Try it:
Figure out how many lines in the records below hold the string "Also". That number alone is the answer.

Collected data entries:
——————————

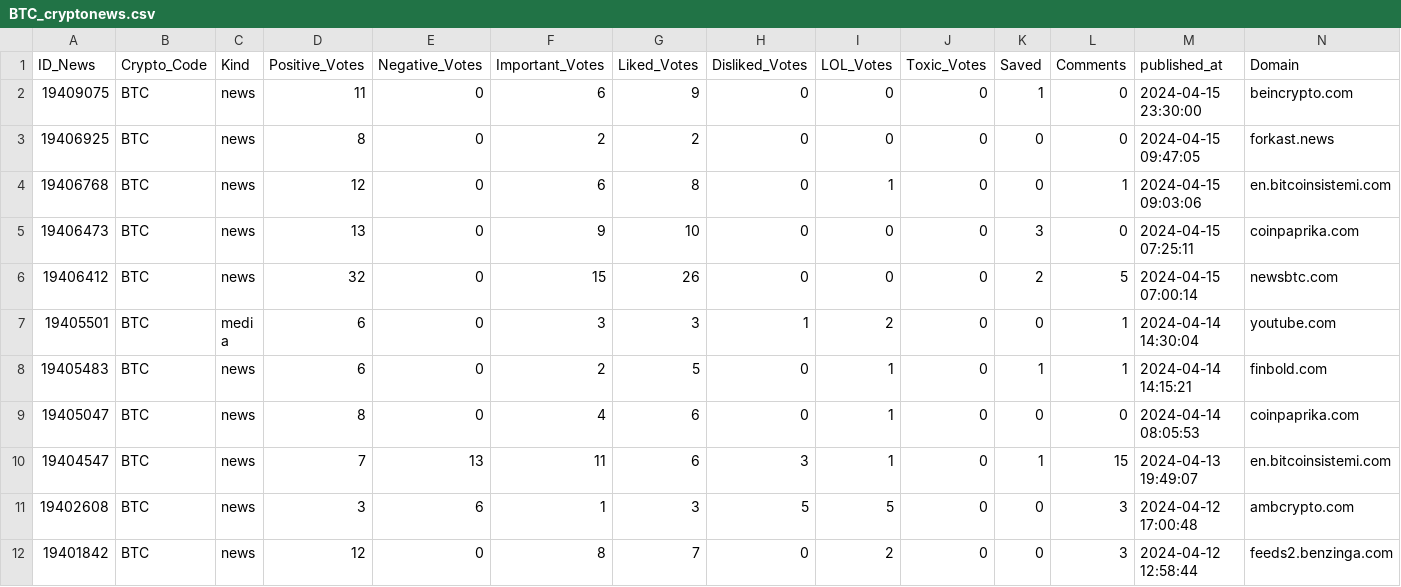
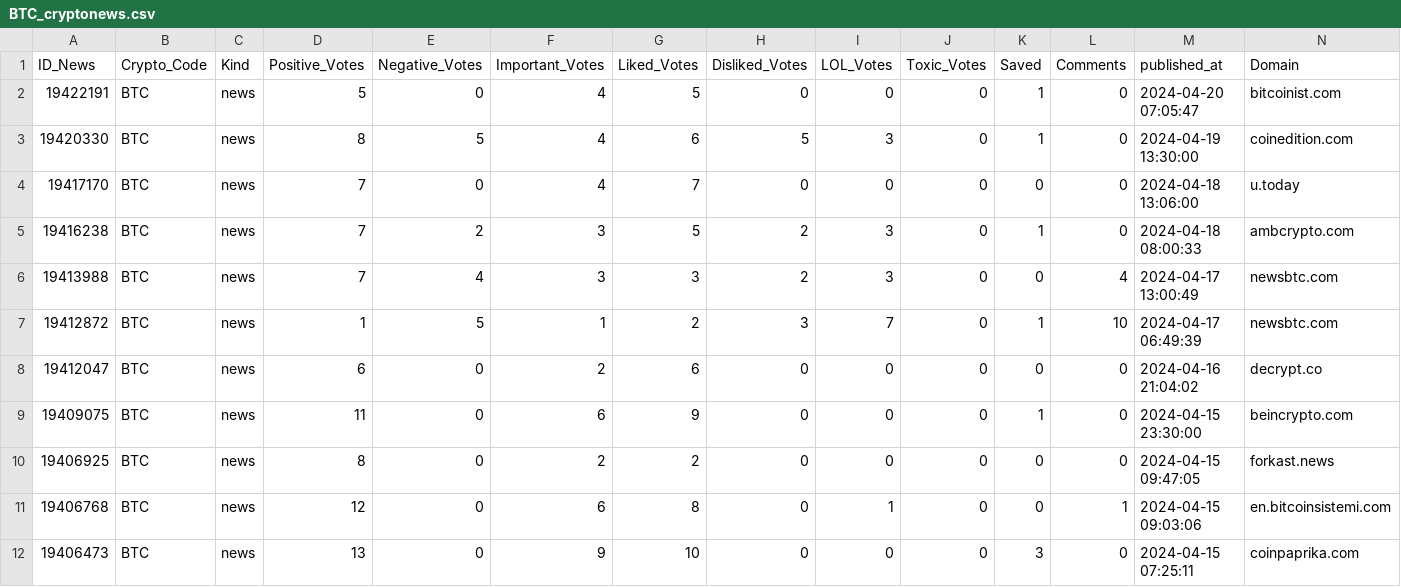
Before and after one commit to thuerand/Gruppenarbeit_ADS, a CSV file: Data_cryptonews/BTC_cryptonews.csv, drawn as a sheet; only a part is shown; the shorter side is filled out with more unchanged rows; the diff names each change by its address in the sheet, - before the commit and + after, or states it on an @@ line.

Commit message:
Updated the data

```diff
--- a/Data_cryptonews/BTC_cryptonews.csv
+++ b/Data_cryptonews/BTC_cryptonews.csv
+row 2: 19422191 | BTC | news | 5 | 0 | 4 | 5 | 0 | 0 | 0 | 1 | 0 | 2024-04-20 07:05:47 | bitcoinist.com
+row 3: 19420330 | BTC | news | 8 | 5 | 4 | 6 | 5 | 3 | 0 | 1 | 0 | 2024-04-19 13:30:00 | coinedition.com
+row 4: 19417170 | BTC | news | 7 | 0 | 4 | 7 | 0 | 0 | 0 | 0 | 0 | 2024-04-18 13:06:00 | u.today
+row 5: 19416238 | BTC | news | 7 | 2 | 3 | 5 | 2 | 3 | 0 | 1 | 0 | 2024-04-18 08:00:33 | ambcrypto.com
+row 6: 19413988 | BTC | news | 7 | 4 | 3 | 3 | 2 | 3 | 0 | 0 | 4 | 2024-04-17 13:00:49 | newsbtc.com
+row 7: 19412872 | BTC | news | 1 | 5 | 1 | 2 | 3 | 7 | 0 | 1 | 10 | 2024-04-17 06:49:39 | newsbtc.com
+row 8: 19412047 | BTC | news | 6 | 0 | 2 | 6 | 0 | 0 | 0 | 0 | 0 | 2024-04-16 21:04:02 | decrypt.co
```
Also changed, not shown: Data_cryptonews/ETH_cryptonews.csv, Data_cryptonews/SOL_cryptonews.csv, 9 other files.
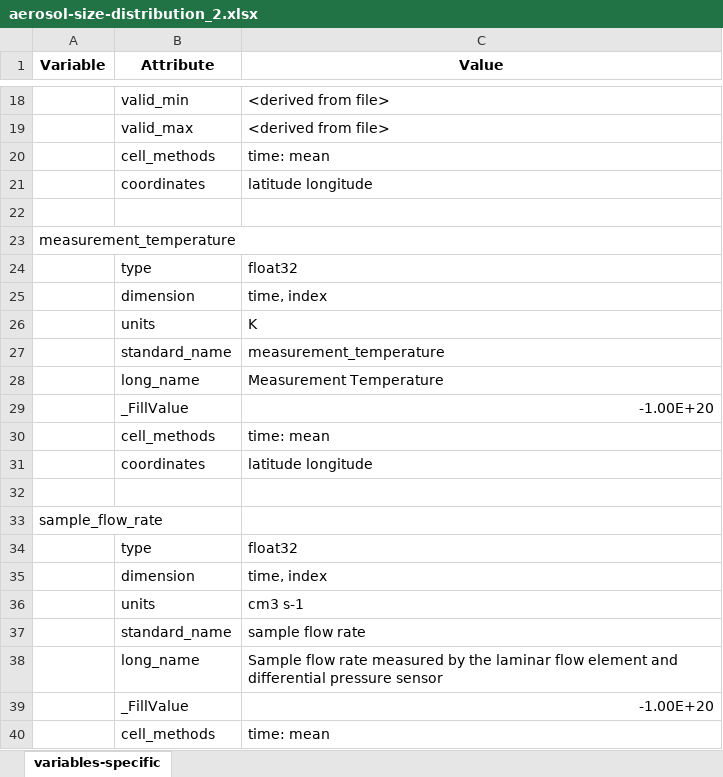
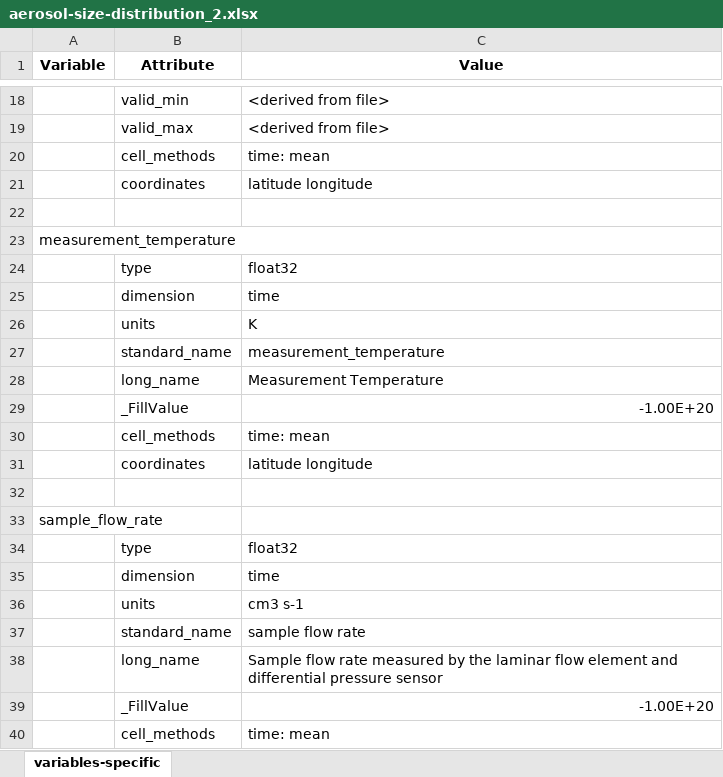
Before and after one commit to heatherguy/ace-ceda-master, an Excel workbook: specific_variables/aerosol-size-distribution_2.xlsx, sheet variables-specific, drawn as a sheet; only a part is shown, gaps mark what is left out; values as stored, in another font and other column widths than the file's, no borders; the diff names each change by its address in the sheet, - before the commit and + after, or states it on an @@ line.

Commit message:
correct dimensions

```diff
--- a/specific_variables/aerosol-size-distribution_2.xlsx (sheet variables-specific)
+++ b/specific_variables/aerosol-size-distribution_2.xlsx (sheet variables-specific)
-C25 (Value): time, index
+C25 (Value): time
-C35 (Value): time, index
+C35 (Value): time
```
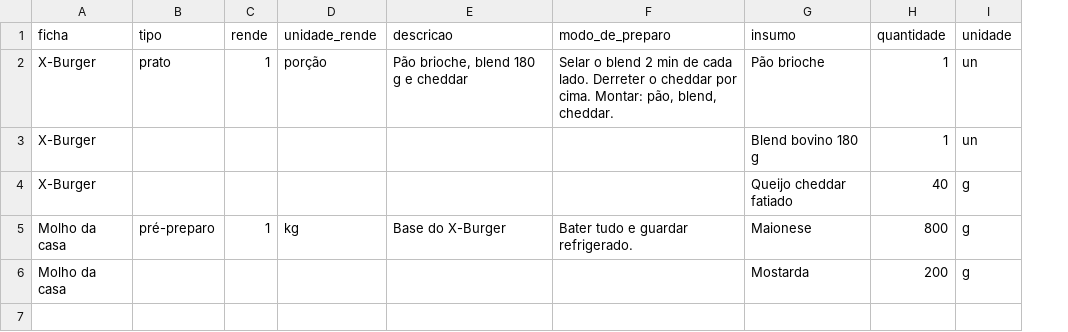
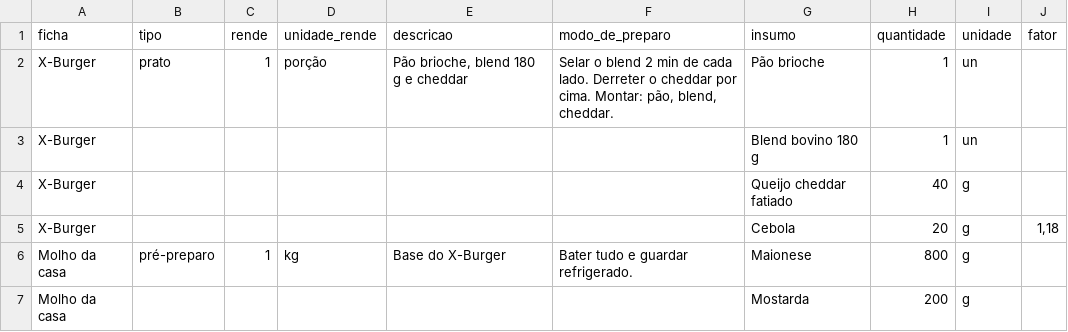
Before and after one commit to Flowfoods/flowfoods, a CSV file: public/modelos/fichas-tecnicas.csv, drawn as a sheet; addresses are those after the commit; the diff names each change by its address in the sheet, - before the commit and + after, or states it on an @@ line.

```diff
--- a/public/modelos/fichas-tecnicas.csv
+++ b/public/modelos/fichas-tecnicas.csv
+column J (fator), empty
+row 5: X-Burger |  |  |  |  |  | Cebola | 20 | g | 1,18
```
Also changed, not shown: 9 other files.
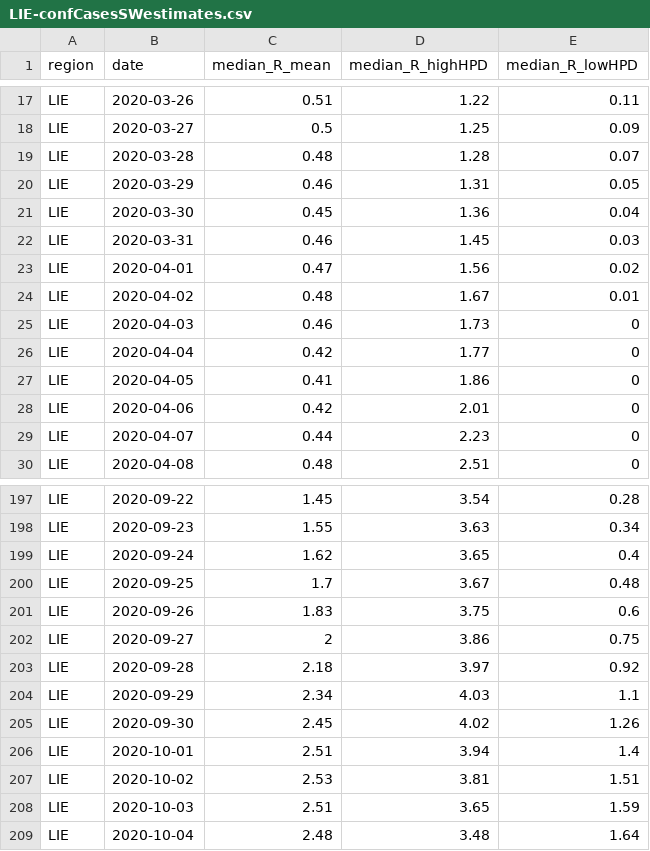
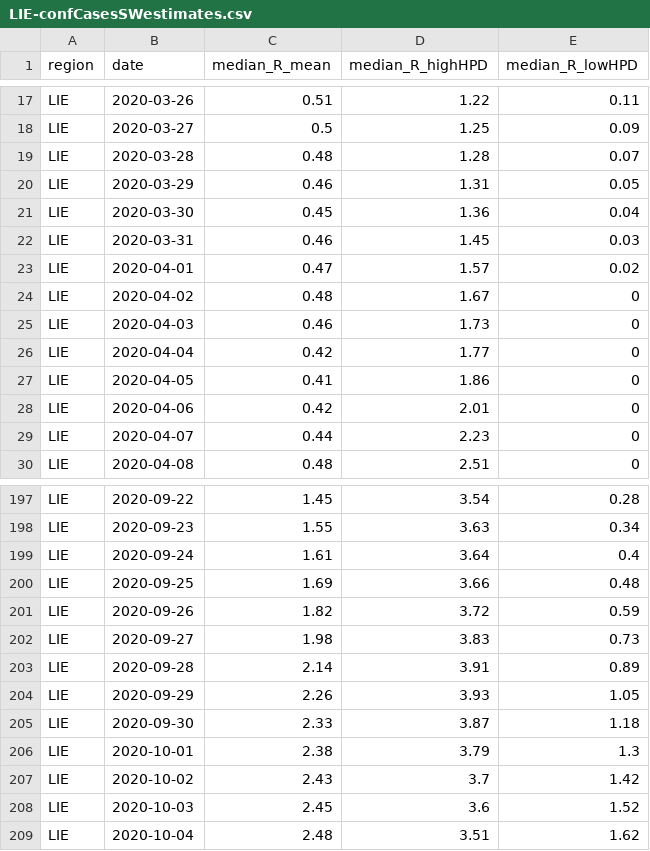
Before and after one commit to covid-19-Re/dailyRe-Data, a CSV file: LIE-confCasesSWestimates.csv, drawn as a sheet; only a part is shown, gaps mark what is left out; the diff covers the shown part only.

```diff
--- a/LIE-confCasesSWestimates.csv
+++ b/LIE-confCasesSWestimates.csv
@@ -22,4 +22,4 @@ LIE,2020-03-30,0.45,1.36,0.04
 LIE,2020-03-31,0.46,1.45,0.03
-LIE,2020-04-01,0.47,1.56,0.02
-LIE,2020-04-02,0.48,1.67,0.01
+LIE,2020-04-01,0.47,1.57,0.02
+LIE,2020-04-02,0.48,1.67,0
 LIE,2020-04-03,0.46,1.73,0
@@ -198,12 +198,12 @@ LIE,2020-09-22,1.45,3.54,0.28
 LIE,2020-09-23,1.55,3.63,0.34
-LIE,2020-09-24,1.62,3.65,0.4
-LIE,2020-09-25,1.7,3.67,0.48
-LIE,2020-09-26,1.83,3.75,0.6
-LIE,2020-09-27,2,3.86,0.75
-LIE,2020-09-28,2.18,3.97,0.92
-LIE,2020-09-29,2.34,4.03,1.1
-LIE,2020-09-30,2.45,4.02,1.26
-LIE,2020-10-01,2.51,3.94,1.4
-LIE,2020-10-02,2.53,3.81,1.51
-LIE,2020-10-03,2.51,3.65,1.59
-LIE,2020-10-04,2.48,3.48,1.64
+LIE,2020-09-24,1.61,3.64,0.4
+LIE,2020-09-25,1.69,3.66,0.48
+LIE,2020-09-26,1.82,3.72,0.59
+LIE,2020-09-27,1.98,3.83,0.73
+LIE,2020-09-28,2.14,3.91,0.89
+LIE,2020-09-29,2.26,3.93,1.05
+LIE,2020-09-30,2.33,3.87,1.18
+LIE,2020-10-01,2.38,3.79,1.3
+LIE,2020-10-02,2.43,3.7,1.42
+LIE,2020-10-03,2.45,3.6,1.52
+LIE,2020-10-04,2.48,3.51,1.62
```
Also changed, not shown: 87 edited cells elsewhere in this file, CHE-confCasesSWestimates.csv, LIE-estimates.csv.
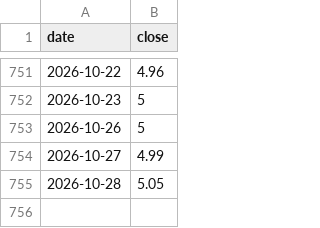
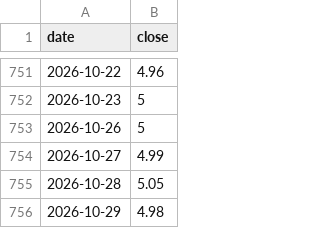
Before and after one commit to sambory9/market-indicator-tracker, a CSV file: data/prices/ust10y.csv, drawn as a sheet; only a part is shown, gaps mark what is left out; the diff names each change by its address in the sheet, - before the commit and + after, or states it on an @@ line.

Commit message:
data: 2026-10-31

```diff
--- a/data/prices/ust10y.csv
+++ b/data/prices/ust10y.csv
+row 756: 2026-10-29 | 4.98
```
Also changed, not shown: data/prices/btc.csv, data/prices/nq_fut.csv, 33 other files.
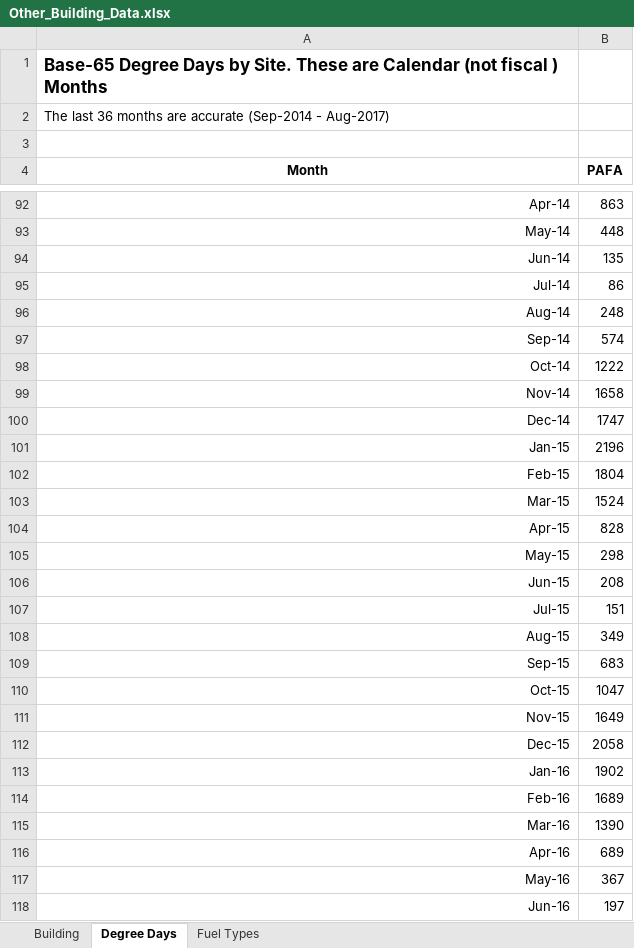
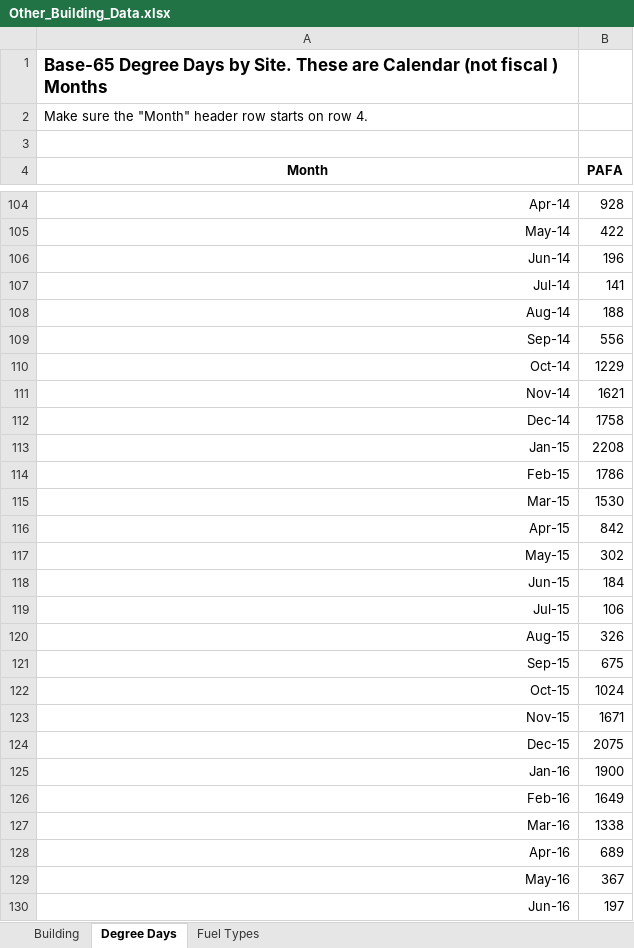
Before and after one commit to alanmitchell/fnsb-benchmark, an Excel workbook: data/Other_Building_Data.xlsx, sheet Degree Days, drawn as a sheet; only a part is shown, gaps mark what is left out; values as stored, in another font and other column widths than the file's, no borders; addresses are those after the commit; the diff covers the shown part only; the diff names each change by its address in the sheet, - before the commit and + after, or states it on an @@ line.

Commit message:
Added real Degree Days to Other Data spreadsheet.

```diff
--- a/data/Other_Building_Data.xlsx (sheet Degree Days)
+++ b/data/Other_Building_Data.xlsx (sheet Degree Days)
-A2 (Month): The last 36 months are accurate (Sep-2014 - Aug-2017)
+A2 (Month): Make sure the "Month" header row starts on row 4.
-B104 (PAFA): 863
+B104 (PAFA): 928
-B105 (PAFA): 448
+B105 (PAFA): 422
-B106 (PAFA): 135
+B106 (PAFA): 196
-B107 (PAFA): 86
+B107 (PAFA): 141
-B108 (PAFA): 248
+B108 (PAFA): 188
-B109 (PAFA): 574
+B109 (PAFA): 556
-B110 (PAFA): 1222
+B110 (PAFA): 1229
-B111 (PAFA): 1658
+B111 (PAFA): 1621
-B112 (PAFA): 1747
+B112 (PAFA): 1758
-B113 (PAFA): 2196
+B113 (PAFA): 2208
-B114 (PAFA): 1804
+B114 (PAFA): 1786
-B115 (PAFA): 1524
+B115 (PAFA): 1530
-B116 (PAFA): 828
+B116 (PAFA): 842
-B117 (PAFA): 298
+B117 (PAFA): 302
-B118 (PAFA): 208
+B118 (PAFA): 184
-B119 (PAFA): 151
+B119 (PAFA): 106
-B120 (PAFA): 349
+B120 (PAFA): 326
-B121 (PAFA): 683
+B121 (PAFA): 675
-B122 (PAFA): 1047
+B122 (PAFA): 1024
-B123 (PAFA): 1649
+B123 (PAFA): 1671
-B124 (PAFA): 2058
+B124 (PAFA): 2075
-B125 (PAFA): 1902
+B125 (PAFA): 1900
-B126 (PAFA): 1689
+B126 (PAFA): 1649
-B127 (PAFA): 1390
+B127 (PAFA): 1338
```
Also changed, not shown: 13 added rows and 87 edited cells elsewhere in this sheet, sheet Fuel Types, sheet Building, 2 other files.
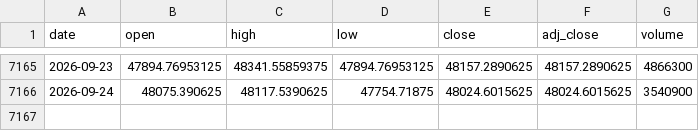
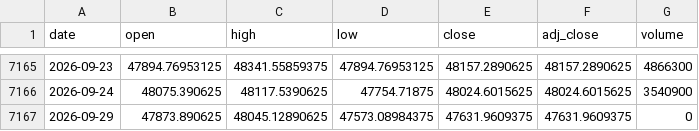
Before and after one commit to moneyorz/taiex-00631l-signal, a CSV file: data/taiex.csv, drawn as a sheet; only a part is shown, gaps mark what is left out.

```diff
--- a/data/taiex.csv
+++ b/data/taiex.csv
@@ -7166 +7166,2 @@ date,open,high,low,close,adj_close,volume
 2026-09-24,48075.390625,48117.5390625,47754.71875,48024.6015625,48024.6015625,3540900
+2026-09-29,47873.890625,48045.12890625,47573.08984375,47631.9609375,47631.9609375,0
```
Also changed, not shown: 1 other file.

——————————

Written answer:
6